Top of Records for this task

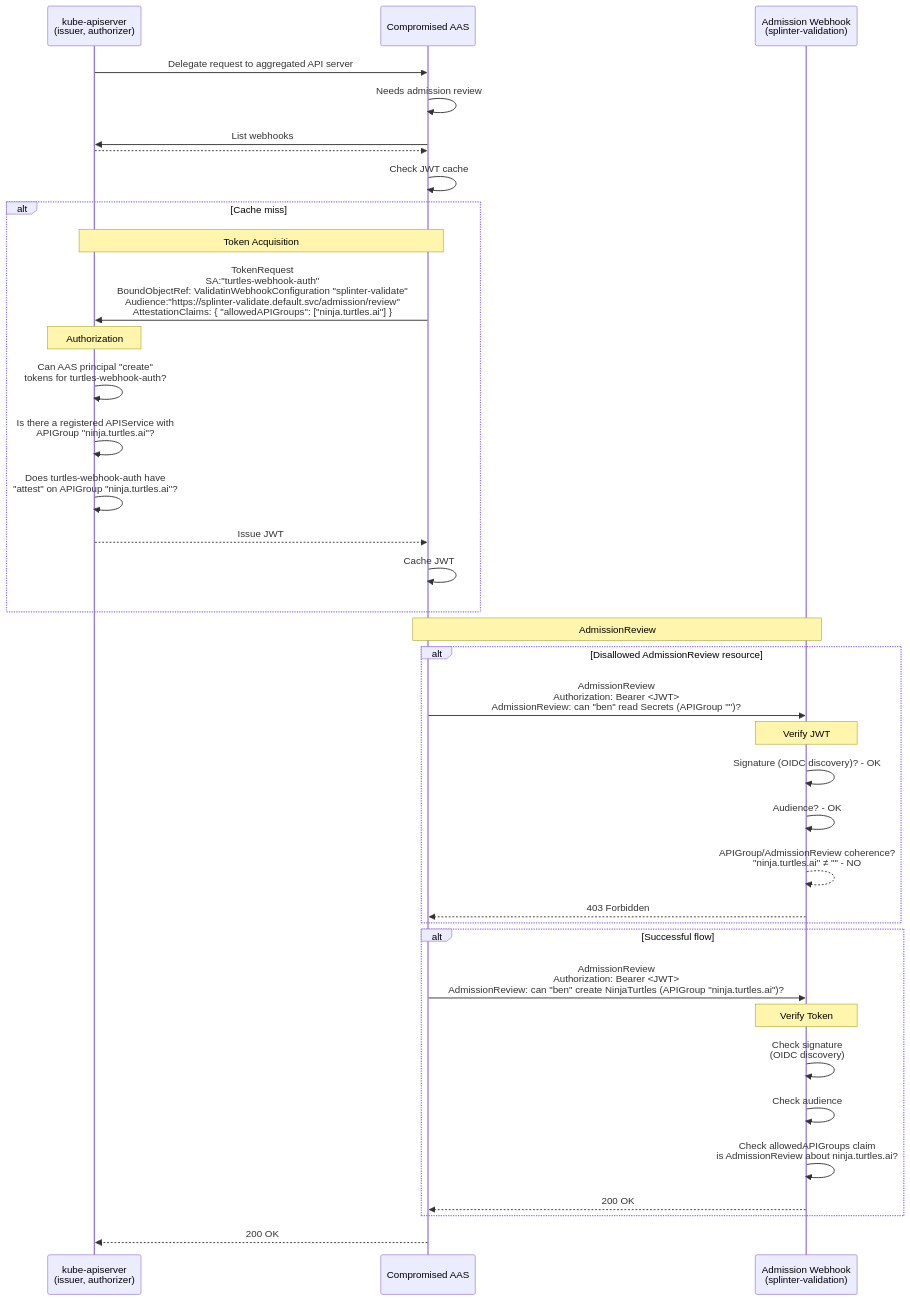
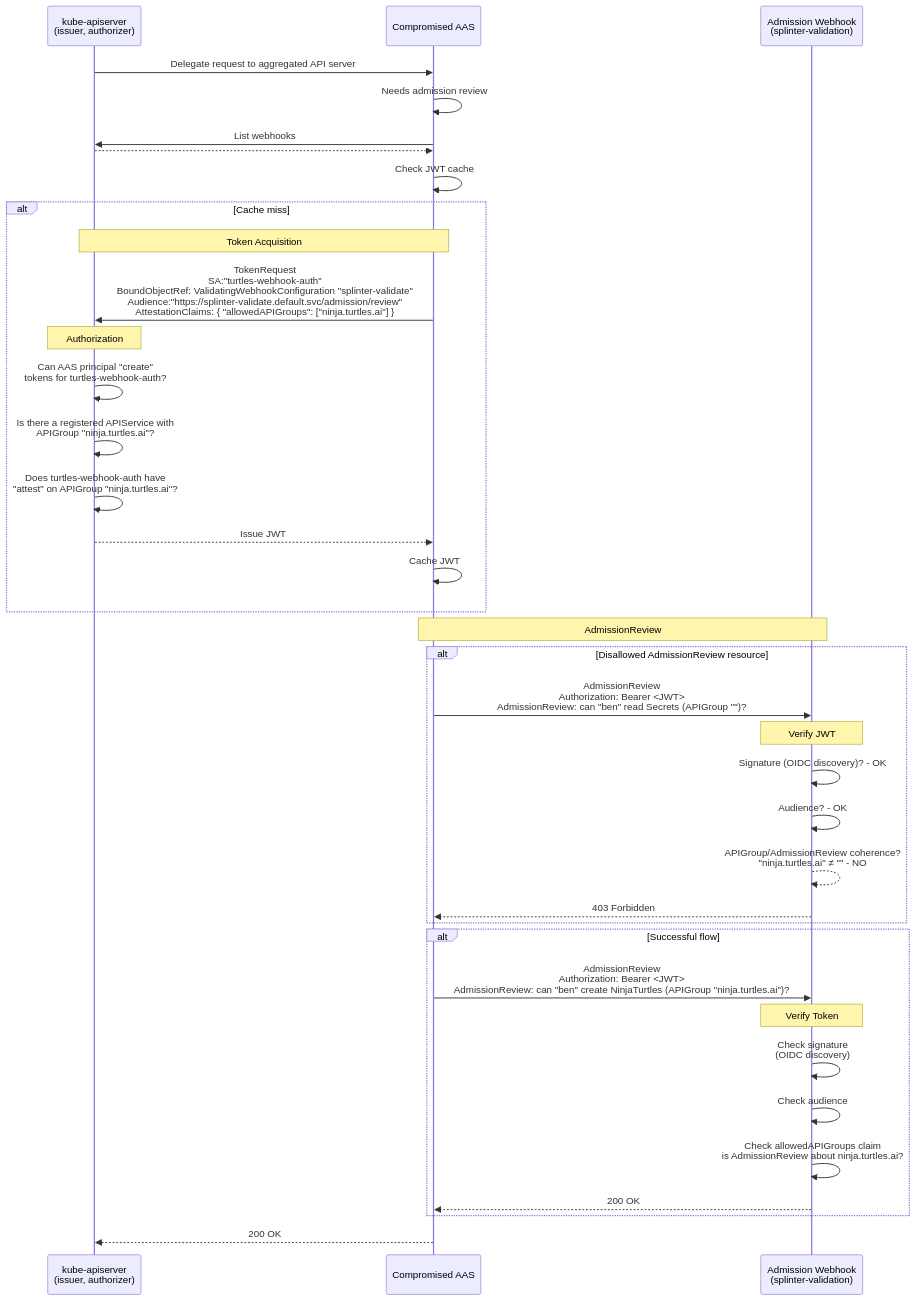
The third of 3 diagrams in keps/sig-auth/6060-api-server-authentication-to-webhooks/README.md (pmengelbert/enhancements), drawn with Mermaid before and after one commit. The commit also changed other lines of this file, not shown here.

Commit message:
Add changes to TokenRequest API

````diff
--- a/keps/sig-auth/6060-api-server-authentication-to-webhooks/README.md
+++ b/keps/sig-auth/6060-api-server-authentication-to-webhooks/README.md
@@ -441,50 +441,50 @@
 ```mermaid
 sequenceDiagram
     participant KAS as kube-apiserver<br/>(issuer, authorizer)
     participant AAS as Compromised AAS
     participant Webhook as Admission Webhook<br/>(splinter-validation)
 
     KAS->>AAS: Delegate request to aggregated API server
     AAS->>AAS: Needs admission review
     AAS->>KAS: List webhooks
     KAS-->>AAS: #%20;
 
     AAS->>AAS: Check JWT cache
     alt Cache miss
         Note over KAS,AAS: Token Acquisition
-        AAS->>KAS: TokenRequest<br/>SA:"turtles-webhook-auth"<br/>BoundObjectRef: ValidatinWebhookConfiguration "splinter-validate"<br/>Audience:"https://splinter-validate.default.svc/admission/review"<br/>AttestationClaims: { "allowedAPIGroups": ["ninja.turtles.ai"] }
+        AAS->>KAS: TokenRequest<br/>SA:"turtles-webhook-auth"<br/>BoundObjectRef: ValidatingWebhookConfiguration "splinter-validate"<br/>Audience:"https://splinter-validate.default.svc/admission/review"<br/>AttestationClaims: { "allowedAPIGroups": ["ninja.turtles.ai"] }
 
         Note over KAS: Authorization
         KAS->>KAS: Can AAS principal "create"<br/>tokens for turtles-webhook-auth?
         KAS->>KAS: Is there a registered APIService with <br/>APIGroup "ninja.turtles.ai"?
         KAS->>KAS: Does turtles-webhook-auth have<br/>"attest" on APIGroup "ninja.turtles.ai"?
 
         KAS-->>AAS: Issue JWT
         AAS->>AAS: Cache JWT
     end
 
     Note over AAS,Webhook: AdmissionReview
     alt Disallowed AdmissionReview resource
         AAS->>Webhook: AdmissionReview<br/>Authorization: Bearer <JWT><br/>AdmissionReview: can "ben" read Secrets (APIGroup "")?
 
         Note over Webhook: Verify JWT
         Webhook->>Webhook: Signature (OIDC discovery)? - OK
         Webhook->>Webhook: Audience? - OK
         Webhook-->>Webhook: APIGroup/AdmissionReview coherence?<br/>"ninja.turtles.ai" ≠ "" - NO
 
         Webhook-->>AAS: 403 Forbidden
     end
 
     alt Successful flow
         AAS->>Webhook: AdmissionReview<br/>Authorization: Bearer <JWT><br/>AdmissionReview: can "ben" create NinjaTurtles (APIGroup "ninja.turtles.ai")?
 
         Note over Webhook: Verify Token
         Webhook->>Webhook: Check signature<br/>(OIDC discovery)
         Webhook->>Webhook: Check audience
         Webhook->>Webhook: Check allowedAPIGroups claim<br/>is AdmissionReview about ninja.turtles.ai?
 
         Webhook-->>AAS: 200 OK
     end
 
     AAS-->>KAS: 200 OK
 ```
````
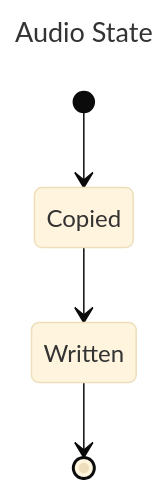
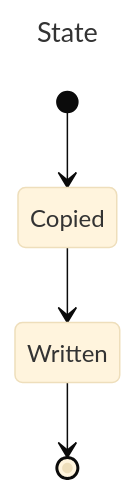
One commit to Rubber-Duck-999/Trading-Server changed the diagram in README.md. Above: the diagram before and after it, drawn with Mermaid (base theme). The commit also changed other lines of this file and 12 other files, not shown here.

````diff
--- a/README.md
+++ b/README.md
@@ -38,9 +35,9 @@
 ```mermaid
 ---
-title: Audio State
+title: State
 ---
 stateDiagram-v2
     [*] --> Copied
     Copied --> Written
     Written --> [*]
 ```
````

Bottom of Records for this task

### Problem description:
Look through the material and copy each line that has "splinter".

### Written response:
     participant Webhook as Admission Webhook<br/>(splinter-validation)
-        AAS->>KAS: TokenRequest<br/>SA:"turtles-webhook-auth"<br/>BoundObjectRef: ValidatinWebhookConfiguration "splinter-validate"<br/>Audience:"https://splinter-validate.default.svc/admission/review"<br/>AttestationClaims: { "allowedAPIGroups": ["ninja.turtles.ai"] }
+        AAS->>KAS: TokenRequest<br/>SA:"turtles-webhook-auth"<br/>BoundObjectRef: ValidatingWebhookConfiguration "splinter-validate"<br/>Audience:"https://splinter-validate.default.svc/admission/review"<br/>AttestationClaims: { "allowedAPIGroups": ["ninja.turtles.ai"] }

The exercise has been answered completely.